The court’s decision reversed the Ninth Circuit’s ruling that the comprehensive federal labeling regulations precluded Pom Wonderful LLC’s Lanham Act claim against Coca-Cola Co. Pom Wonderful’s complaint had alleged that Coca-Cola’s juice blend, which actually consisted of more than 99% apple and grape juice, was misleadingly named, labeled, and advertised as “pomegranate blueberry” juice. In his opinion for the court, Justice Kennedy explained that this was “not a preemption case” involving a conflict of state and federal law, but one assessing whether a federal law (the FDCA) precluded another (the Lanham Act) from operating to create a private right of action to plaintiffs like Pom Wonderful. Given the text and historical compatibility of the statutes, the court concluded that “[c]ompetitors ... may bring Lanham Act claims like Pom’s that challenge food and beverage labels that are regulated by the FDCA.”
To resolve the question of statutory preclusion, the court first looked to whether the Lanham Act or FDCA expressly forbade Lanham Act unfair competition claims challenging labels already regulated by the FDCA. Neither statute so indicated. In the absence of textual guidance, the court considered it “powerful evidence” against preclusion that the Lanham Act and the FDCA had coexisted for over 70 years. The opinion recognized that the preemption provision of the Nutrition Labeling and Education Act (NLEA) did bar states from imposing requirements “not identical to” corresponding FDCA labeling requirements for food and beverages. Given that the NLEA applied only to certain FDCA provisions and state law conflicts, however, the court concluded that Congress “did not intend the FDCA to preclude requirements arising from other sources,” such as federal law.
The court’s opinion further rested on the complementary nature of the scope, purpose, and remedies of the FDCA and the Lanham Act: “[b]oth touch on food and beverage labeling, but the Lanham Act protects commercial interests against unfair competition, while the FDCA protects public health and safety.” Moreover, FDCA enforcement is largely the province of the FDA, while the Lanham Act seeks to draw on the market expertise of competitors to protect business interests from practices that allegedly “mislead and trick consumers.” Allowing Lanham Act suits to proceed against the backdrop of FDCA regulation, the court concluded, “takes advantage of synergies among multiple methods of regulation” and is “consistent with the congressional design to enact two different statutes, each with its own mechanisms to enhance the protection of competitors and consumers.”

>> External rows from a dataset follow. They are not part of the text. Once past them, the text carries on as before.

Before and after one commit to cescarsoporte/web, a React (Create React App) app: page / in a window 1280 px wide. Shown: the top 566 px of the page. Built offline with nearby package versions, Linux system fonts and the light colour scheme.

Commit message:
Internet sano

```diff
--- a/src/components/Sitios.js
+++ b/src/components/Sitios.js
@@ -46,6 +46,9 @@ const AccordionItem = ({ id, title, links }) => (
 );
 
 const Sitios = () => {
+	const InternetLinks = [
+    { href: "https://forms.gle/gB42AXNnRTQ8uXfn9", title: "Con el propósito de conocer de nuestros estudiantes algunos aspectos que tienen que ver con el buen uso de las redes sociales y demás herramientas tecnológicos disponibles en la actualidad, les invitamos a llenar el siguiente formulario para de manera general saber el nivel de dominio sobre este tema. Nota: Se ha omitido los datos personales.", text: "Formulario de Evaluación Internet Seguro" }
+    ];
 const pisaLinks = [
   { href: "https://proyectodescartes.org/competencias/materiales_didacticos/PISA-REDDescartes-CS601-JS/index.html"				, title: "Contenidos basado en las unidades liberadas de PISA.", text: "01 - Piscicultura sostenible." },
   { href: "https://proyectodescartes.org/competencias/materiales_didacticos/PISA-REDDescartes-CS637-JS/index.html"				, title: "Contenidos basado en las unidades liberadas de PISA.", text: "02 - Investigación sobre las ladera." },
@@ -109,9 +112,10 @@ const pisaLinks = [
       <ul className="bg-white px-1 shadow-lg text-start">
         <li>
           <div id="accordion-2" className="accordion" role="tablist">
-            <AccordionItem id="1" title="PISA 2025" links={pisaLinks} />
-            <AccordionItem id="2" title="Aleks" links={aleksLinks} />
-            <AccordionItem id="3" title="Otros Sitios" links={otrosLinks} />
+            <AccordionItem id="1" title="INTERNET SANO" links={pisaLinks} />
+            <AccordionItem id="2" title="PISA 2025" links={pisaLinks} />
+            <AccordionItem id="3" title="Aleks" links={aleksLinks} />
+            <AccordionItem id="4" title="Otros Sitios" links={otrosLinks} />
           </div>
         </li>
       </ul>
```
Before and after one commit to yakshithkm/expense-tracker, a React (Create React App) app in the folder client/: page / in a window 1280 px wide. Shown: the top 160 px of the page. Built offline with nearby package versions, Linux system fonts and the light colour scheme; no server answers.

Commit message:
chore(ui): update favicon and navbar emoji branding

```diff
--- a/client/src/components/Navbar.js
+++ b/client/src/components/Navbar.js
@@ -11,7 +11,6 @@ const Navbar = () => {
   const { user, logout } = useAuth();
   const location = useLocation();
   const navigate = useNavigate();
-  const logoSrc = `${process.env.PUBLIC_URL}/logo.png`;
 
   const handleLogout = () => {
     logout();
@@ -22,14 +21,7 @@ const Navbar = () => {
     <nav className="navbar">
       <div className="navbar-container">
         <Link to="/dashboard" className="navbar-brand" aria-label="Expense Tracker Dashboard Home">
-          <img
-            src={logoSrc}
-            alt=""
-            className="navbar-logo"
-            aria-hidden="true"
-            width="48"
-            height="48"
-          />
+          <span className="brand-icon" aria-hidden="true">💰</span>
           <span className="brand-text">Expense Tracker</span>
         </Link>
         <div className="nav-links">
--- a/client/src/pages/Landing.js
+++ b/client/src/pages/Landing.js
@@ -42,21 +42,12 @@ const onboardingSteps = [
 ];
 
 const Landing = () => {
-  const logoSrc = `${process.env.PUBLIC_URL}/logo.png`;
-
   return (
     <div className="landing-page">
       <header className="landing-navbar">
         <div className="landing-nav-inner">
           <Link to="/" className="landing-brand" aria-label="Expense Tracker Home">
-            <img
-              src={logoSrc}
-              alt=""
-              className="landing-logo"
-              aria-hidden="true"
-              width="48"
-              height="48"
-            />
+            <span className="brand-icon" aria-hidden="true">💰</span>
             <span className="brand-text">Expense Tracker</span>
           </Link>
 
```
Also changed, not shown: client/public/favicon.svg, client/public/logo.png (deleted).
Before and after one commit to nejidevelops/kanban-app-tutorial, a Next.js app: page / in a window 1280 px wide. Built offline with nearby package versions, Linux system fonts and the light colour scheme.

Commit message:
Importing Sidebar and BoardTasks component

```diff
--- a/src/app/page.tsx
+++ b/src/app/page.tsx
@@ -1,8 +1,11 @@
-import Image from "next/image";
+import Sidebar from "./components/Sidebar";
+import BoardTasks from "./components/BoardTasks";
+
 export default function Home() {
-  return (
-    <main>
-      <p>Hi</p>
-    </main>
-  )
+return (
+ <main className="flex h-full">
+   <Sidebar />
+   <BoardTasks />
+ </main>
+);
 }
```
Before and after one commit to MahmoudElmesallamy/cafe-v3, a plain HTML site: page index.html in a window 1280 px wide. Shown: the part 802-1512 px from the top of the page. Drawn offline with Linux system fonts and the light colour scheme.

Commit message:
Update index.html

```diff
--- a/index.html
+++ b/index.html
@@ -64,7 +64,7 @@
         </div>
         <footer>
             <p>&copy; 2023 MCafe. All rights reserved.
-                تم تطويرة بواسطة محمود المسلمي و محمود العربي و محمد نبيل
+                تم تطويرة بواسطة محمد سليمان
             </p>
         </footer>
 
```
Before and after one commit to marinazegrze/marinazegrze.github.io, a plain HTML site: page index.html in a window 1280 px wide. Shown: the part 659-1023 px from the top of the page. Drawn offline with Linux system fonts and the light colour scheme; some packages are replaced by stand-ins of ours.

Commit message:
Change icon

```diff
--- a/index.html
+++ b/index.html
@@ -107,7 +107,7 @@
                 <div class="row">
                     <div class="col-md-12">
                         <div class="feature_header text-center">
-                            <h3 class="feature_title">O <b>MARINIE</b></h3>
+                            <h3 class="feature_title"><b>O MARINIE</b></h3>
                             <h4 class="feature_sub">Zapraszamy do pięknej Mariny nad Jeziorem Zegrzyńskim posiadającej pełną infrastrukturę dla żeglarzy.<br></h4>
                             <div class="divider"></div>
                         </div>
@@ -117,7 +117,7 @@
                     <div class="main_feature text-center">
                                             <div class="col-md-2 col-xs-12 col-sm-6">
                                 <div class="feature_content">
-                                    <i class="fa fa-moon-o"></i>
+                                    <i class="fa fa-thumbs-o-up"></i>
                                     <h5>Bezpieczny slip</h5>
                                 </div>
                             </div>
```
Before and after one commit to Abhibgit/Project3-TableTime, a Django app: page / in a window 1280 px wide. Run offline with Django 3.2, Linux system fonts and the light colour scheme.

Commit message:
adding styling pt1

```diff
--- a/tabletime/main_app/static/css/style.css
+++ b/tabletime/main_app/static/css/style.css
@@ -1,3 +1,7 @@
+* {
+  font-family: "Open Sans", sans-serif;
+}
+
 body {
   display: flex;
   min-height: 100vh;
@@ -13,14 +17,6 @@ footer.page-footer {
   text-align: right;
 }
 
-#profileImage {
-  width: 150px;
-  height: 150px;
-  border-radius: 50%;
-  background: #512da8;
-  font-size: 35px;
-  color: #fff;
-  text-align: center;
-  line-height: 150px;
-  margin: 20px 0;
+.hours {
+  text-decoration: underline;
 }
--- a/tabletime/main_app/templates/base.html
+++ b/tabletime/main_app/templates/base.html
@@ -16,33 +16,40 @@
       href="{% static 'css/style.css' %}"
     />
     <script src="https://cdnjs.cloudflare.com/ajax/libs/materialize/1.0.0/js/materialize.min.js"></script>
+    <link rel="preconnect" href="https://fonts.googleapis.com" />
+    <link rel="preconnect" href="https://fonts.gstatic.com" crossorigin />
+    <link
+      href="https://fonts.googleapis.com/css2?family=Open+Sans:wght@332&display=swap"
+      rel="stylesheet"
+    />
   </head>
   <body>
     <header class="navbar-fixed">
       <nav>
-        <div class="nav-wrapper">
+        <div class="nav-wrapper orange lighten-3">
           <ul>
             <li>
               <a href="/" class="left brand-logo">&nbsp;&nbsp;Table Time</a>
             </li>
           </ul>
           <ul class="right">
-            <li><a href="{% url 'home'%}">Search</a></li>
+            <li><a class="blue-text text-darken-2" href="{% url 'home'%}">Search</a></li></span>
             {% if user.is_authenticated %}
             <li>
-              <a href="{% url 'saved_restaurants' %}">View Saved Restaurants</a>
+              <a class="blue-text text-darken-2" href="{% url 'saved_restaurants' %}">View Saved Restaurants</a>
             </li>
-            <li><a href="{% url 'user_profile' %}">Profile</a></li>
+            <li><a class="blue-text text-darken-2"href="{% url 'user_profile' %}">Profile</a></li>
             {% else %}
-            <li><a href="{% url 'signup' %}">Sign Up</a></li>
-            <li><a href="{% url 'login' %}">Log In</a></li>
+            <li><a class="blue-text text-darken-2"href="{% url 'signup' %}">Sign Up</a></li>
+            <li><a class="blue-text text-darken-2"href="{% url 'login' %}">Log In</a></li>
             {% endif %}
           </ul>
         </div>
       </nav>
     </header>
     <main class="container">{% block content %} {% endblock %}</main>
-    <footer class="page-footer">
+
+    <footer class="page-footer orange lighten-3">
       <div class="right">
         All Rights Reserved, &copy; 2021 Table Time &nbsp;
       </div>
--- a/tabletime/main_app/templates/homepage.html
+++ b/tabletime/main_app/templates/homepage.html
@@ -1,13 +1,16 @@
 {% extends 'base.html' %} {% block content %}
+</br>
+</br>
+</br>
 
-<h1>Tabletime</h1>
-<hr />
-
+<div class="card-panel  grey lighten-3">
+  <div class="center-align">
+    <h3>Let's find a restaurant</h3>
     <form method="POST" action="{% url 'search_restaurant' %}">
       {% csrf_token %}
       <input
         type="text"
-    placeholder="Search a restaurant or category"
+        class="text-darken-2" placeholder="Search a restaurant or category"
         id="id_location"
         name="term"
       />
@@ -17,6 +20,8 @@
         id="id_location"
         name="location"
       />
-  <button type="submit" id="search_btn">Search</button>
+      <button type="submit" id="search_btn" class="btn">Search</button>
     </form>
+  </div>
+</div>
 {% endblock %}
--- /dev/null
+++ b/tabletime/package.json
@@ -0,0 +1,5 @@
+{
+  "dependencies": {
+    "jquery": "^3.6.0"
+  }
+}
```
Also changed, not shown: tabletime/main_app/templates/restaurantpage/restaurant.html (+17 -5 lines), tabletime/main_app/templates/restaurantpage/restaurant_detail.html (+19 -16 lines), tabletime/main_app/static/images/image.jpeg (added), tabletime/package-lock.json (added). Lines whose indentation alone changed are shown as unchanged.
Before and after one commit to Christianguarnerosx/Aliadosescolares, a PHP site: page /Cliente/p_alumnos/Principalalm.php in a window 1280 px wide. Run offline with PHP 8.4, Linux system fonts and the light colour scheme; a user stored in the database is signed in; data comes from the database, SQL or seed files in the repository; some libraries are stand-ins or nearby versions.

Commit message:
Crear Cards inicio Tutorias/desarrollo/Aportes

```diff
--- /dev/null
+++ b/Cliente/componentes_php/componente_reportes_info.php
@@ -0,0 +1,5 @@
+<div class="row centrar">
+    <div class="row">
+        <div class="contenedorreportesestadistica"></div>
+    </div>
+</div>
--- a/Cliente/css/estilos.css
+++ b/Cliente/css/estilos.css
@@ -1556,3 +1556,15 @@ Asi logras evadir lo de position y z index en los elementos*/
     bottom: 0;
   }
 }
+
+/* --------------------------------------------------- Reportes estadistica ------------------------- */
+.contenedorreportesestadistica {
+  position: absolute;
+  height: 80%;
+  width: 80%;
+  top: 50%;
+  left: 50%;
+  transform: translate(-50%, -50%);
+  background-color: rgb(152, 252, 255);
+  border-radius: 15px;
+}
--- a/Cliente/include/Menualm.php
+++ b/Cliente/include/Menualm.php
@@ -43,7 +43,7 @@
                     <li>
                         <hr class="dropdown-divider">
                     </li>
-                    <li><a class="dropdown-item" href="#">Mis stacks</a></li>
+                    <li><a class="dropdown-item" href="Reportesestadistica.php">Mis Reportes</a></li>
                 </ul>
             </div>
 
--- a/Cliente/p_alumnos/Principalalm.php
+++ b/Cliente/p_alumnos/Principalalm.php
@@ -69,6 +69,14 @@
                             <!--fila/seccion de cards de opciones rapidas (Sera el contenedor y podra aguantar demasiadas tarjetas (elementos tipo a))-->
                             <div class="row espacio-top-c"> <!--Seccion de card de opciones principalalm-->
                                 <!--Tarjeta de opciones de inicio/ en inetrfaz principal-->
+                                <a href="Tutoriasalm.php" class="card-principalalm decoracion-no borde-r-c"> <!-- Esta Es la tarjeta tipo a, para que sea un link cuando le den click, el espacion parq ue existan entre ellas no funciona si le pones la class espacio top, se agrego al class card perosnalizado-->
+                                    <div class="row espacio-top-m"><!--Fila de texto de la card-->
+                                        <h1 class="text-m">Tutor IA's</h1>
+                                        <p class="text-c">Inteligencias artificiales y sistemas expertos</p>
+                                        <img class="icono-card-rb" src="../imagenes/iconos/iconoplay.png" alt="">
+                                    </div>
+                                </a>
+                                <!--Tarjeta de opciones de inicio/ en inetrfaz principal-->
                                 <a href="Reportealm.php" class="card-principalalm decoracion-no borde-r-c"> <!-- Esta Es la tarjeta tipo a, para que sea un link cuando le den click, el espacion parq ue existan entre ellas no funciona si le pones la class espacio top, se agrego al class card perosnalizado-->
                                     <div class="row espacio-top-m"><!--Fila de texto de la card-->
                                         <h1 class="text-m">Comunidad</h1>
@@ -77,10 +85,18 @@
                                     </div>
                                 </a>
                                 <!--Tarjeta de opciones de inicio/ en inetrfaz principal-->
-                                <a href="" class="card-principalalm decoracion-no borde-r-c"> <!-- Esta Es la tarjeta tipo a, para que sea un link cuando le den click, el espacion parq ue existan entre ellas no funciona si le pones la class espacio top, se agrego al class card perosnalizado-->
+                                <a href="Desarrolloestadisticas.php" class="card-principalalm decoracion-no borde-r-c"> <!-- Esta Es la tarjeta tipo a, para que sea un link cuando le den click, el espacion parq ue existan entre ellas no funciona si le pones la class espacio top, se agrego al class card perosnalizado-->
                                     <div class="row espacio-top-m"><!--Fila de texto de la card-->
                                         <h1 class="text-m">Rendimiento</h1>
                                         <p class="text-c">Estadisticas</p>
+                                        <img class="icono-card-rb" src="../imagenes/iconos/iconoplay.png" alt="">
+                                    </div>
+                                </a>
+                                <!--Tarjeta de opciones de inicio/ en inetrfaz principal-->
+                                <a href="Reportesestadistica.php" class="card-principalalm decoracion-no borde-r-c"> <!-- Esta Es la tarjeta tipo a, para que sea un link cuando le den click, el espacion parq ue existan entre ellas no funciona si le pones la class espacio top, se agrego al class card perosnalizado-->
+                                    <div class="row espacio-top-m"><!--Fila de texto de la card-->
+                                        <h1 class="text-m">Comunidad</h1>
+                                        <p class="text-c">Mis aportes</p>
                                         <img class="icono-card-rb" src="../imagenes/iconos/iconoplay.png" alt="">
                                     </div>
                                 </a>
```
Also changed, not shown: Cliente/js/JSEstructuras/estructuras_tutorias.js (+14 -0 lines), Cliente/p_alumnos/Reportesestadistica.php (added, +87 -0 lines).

The opinion went on to reject Coca-Cola’s argument that the FDCA should preclude private Lanham Act claims in support of perceived Congressional intent to secure national uniformity in food and beverage labeling. Without agreeing with Coca-Cola’s assessment of that Congressional objective, the court explained that Coca-Cola’s focus was off the mark: regardless of its position on nationally consistent labels, Congress had evinced no intent that the FDCA operate to extinguish Lanham Act claims related to misleading labels. And the court could find no evidence to indicate that there would be any difficulty in “fully enforcing each statute according to its terms” simultaneously. In briefly addressing the government’s position in the case, the court also rejected the suggestion “that a Lanham Act claim is precluded ‘to the extent the FDCA or FDA regulations specifically require or authorize the challenged aspects of [the] label.’” The court found that this intermediate position was unconvincing where “Congress intended the Lanham Act and the FDCA to complement each other with respect to food and beverage labeling.”
Accordingly, misleading food and beverage labels, even where regulated under the FDCA, are not “off limits to Lanham Act claims” by competitors. While not directly on-point, the court’s analysis of how the two statutes were complementary and how there would be no difficulty enforcing each statute according to its terms is likely to be cited by plaintiffs bringing state law claims for false and misleading advertising in opposing arguments that their claims are preempted. However, given the court’s emphasis that its decision did not address preemption, the decision does not materially change the current state of the law on that issue. Furthermore, although the opinion secures an open door to competitor suits under the Lanham Act in the food and beverage context, it does not appear to impact the viability of consumer lawsuits.